On Sunday, over 640 students and their families converged upon the Alameda County Fairgrounds in Pleasanton. The purpose was to recognize the achievements of hundreds of both middle and senior high school students. In actuality, it was a weekend long celebration. For those that committed to the task, Friday evening represented a set-up period for their display boards and documentation. Starting early Saturday morning, the students were standing by their projects and were prepared to discuss their methodologies with a variety of judges. By mid-day, additional judges came through to determine how would advance to the second round.
The Dublin Unified School District sent 112 students to the Alameda County Science and Engineering Fair, representing 1/6th of all students at the fair. Every sixth person you passed when walking through the projects was from a Dublin public school, out of the 72 schools that sent students to the fair. Almost 100 students were from Dublin High School, representing 5% of the Dublin High’s student population.
In the United States, each year over a half a million babies are born too soon – 50,000 alone in California. This is a staggering statistic. To complicate matters, in over 50% of the cases of preterm birth, the causation is unresolved. For decades, the March of Dimes organization has led a national campaign to place a spotlight on this crisis. Their mission statement reads “We help moms have full-term pregnancies and research the problems that threaten the health of babies.” Despite these adverse numbers, many infants go on to live healthy and happy lives. Of course, there are those that survive, but some that live with cognitive, digestive, vision and hearing loss. In so many ways, it is the luck of the draw. By definition, a micro preemie is a baby born weighing less than 1 pound, 12 ounces or before 26 weeks of gestation. Because they are born months before their due dates, micro preemies often face long neonatal intensive care unit (NICU) stays. By the numbers, infants born at 22 weeks experience a 10% survival rate. In contrast, those born at 26 weeks have a 90% survival rate.

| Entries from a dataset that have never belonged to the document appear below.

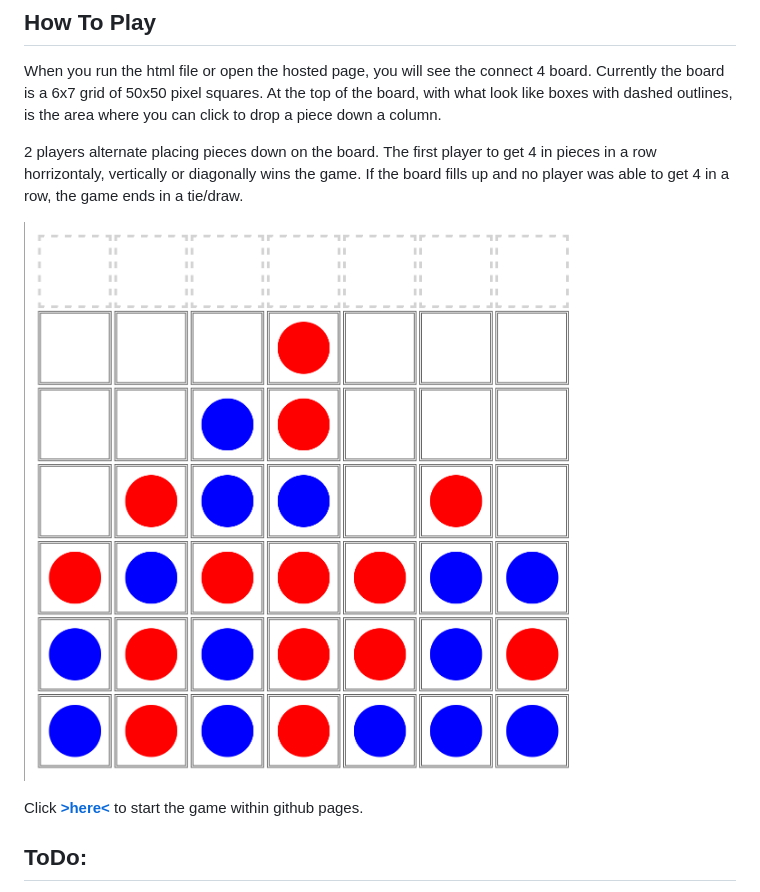
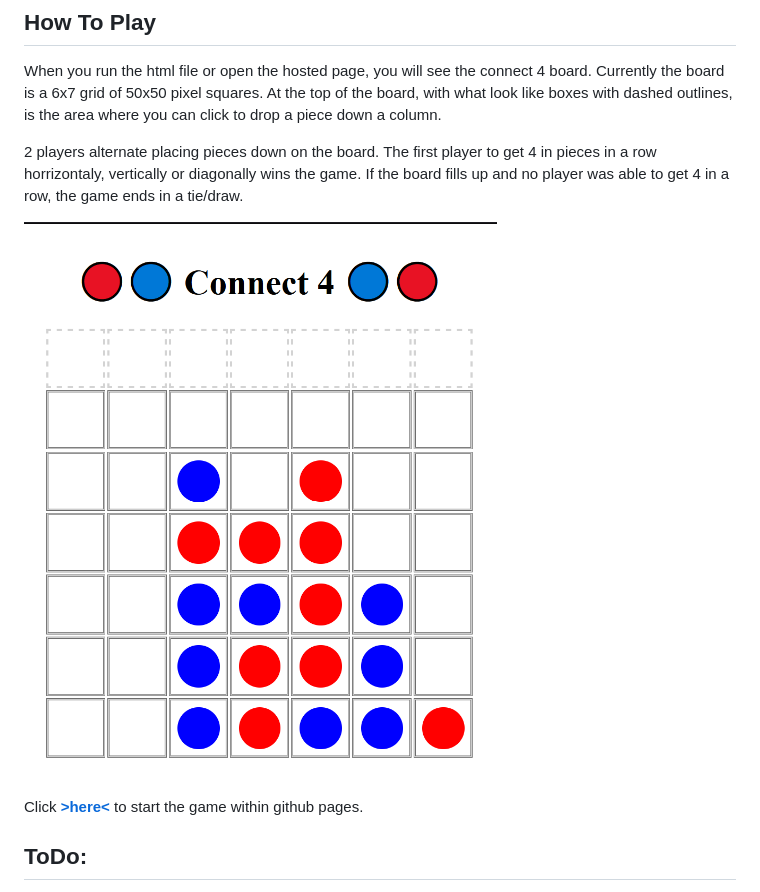
Before and after one commit to papontem/15Connect4_Public_Demo, a Markdown page: README.md, the part around the change. Drawn GitHub-style; pictures changed too: imgs/Connect4V2.png (added).

Commit message:
updated readme.m, added another imd

```diff
--- a/README.md
+++ b/README.md
@@ -10,7 +10,7 @@ When you run the html file or open the hosted page, you will see the connect 4 b
 
 2 players alternate placing pieces down on the board. The first player to get 4 in pieces in a row horrizontaly, vertically or diagonally wins the game. If the board fills up and no player was able to get 4 in a row, the game ends in a tie/draw.
 
-![This should be a picture of a Connect 4 game in progress](imgs/Connect4.png)
+![This should be a picture of a Connect 4 game winthin a page](imgs/Connect4V2.png)
 
 
 
```
Also changed, not shown: 1 other file.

This preamble brings us to a kindergarten student at Frederiksen Elementary School, Brooklyn Rantz. Brooklyn’s parents, Rich and Kathy married in 2005. Rich is a manager at Patelco in the DMV Department and Kathy is employed by Chevron in their Gift Card Program. OneDublin.org recently had the opportunity to sit down with the Rantz family to discuss the fascinating odyssey of their daughter.
When Kathy unexpectedly experienced contractions 16 weeks early on the morning of November 17, 2007, Rich and Kathy went to the ER at ValleyCare in Pleasanton. After the nurses in Labor and Delivery were unable to slow down Kathy’s contractions, she was taken via ambulance to Alta Bates in Berkeley where they able to slow her contractions for almost two days.
By Grace Li (Dublin High School Class of 2015 Junior)
Mondays through Fridays, volunteers file into the Dublin Senior Center eager to start another day’s work. They sign in, put on a pair of gloves, and starting cleaning and setting up a happy and enjoyable environment for the residents and visitors.
These volunteers consist of high school students from all across the Tri-Valley. They come from Castro Valley, San Ramon, Livermore, Pleasanton, and of course, Dublin. All have their own reasons for joining the volunteer program the senior center has to offer. Though initially, many signed up to fulfill the community service portion of their graduation requirement.
“I signed up to volunteer at the senior center for community service hours,” says Dublin High senior Camila Huang. “But now I just do it for fun and to give back to the community.”
Many of the volunteers find that even after their fifty (the requisite number of volunteer hours for Dublin High) hours are done, they stick around. The structure and routine of the senior center volunteering program allows them freedom and fun. Volunteers are often seen happily chatting with their friends as they wash dishes, set up tables, make coffee, and pin up decorations.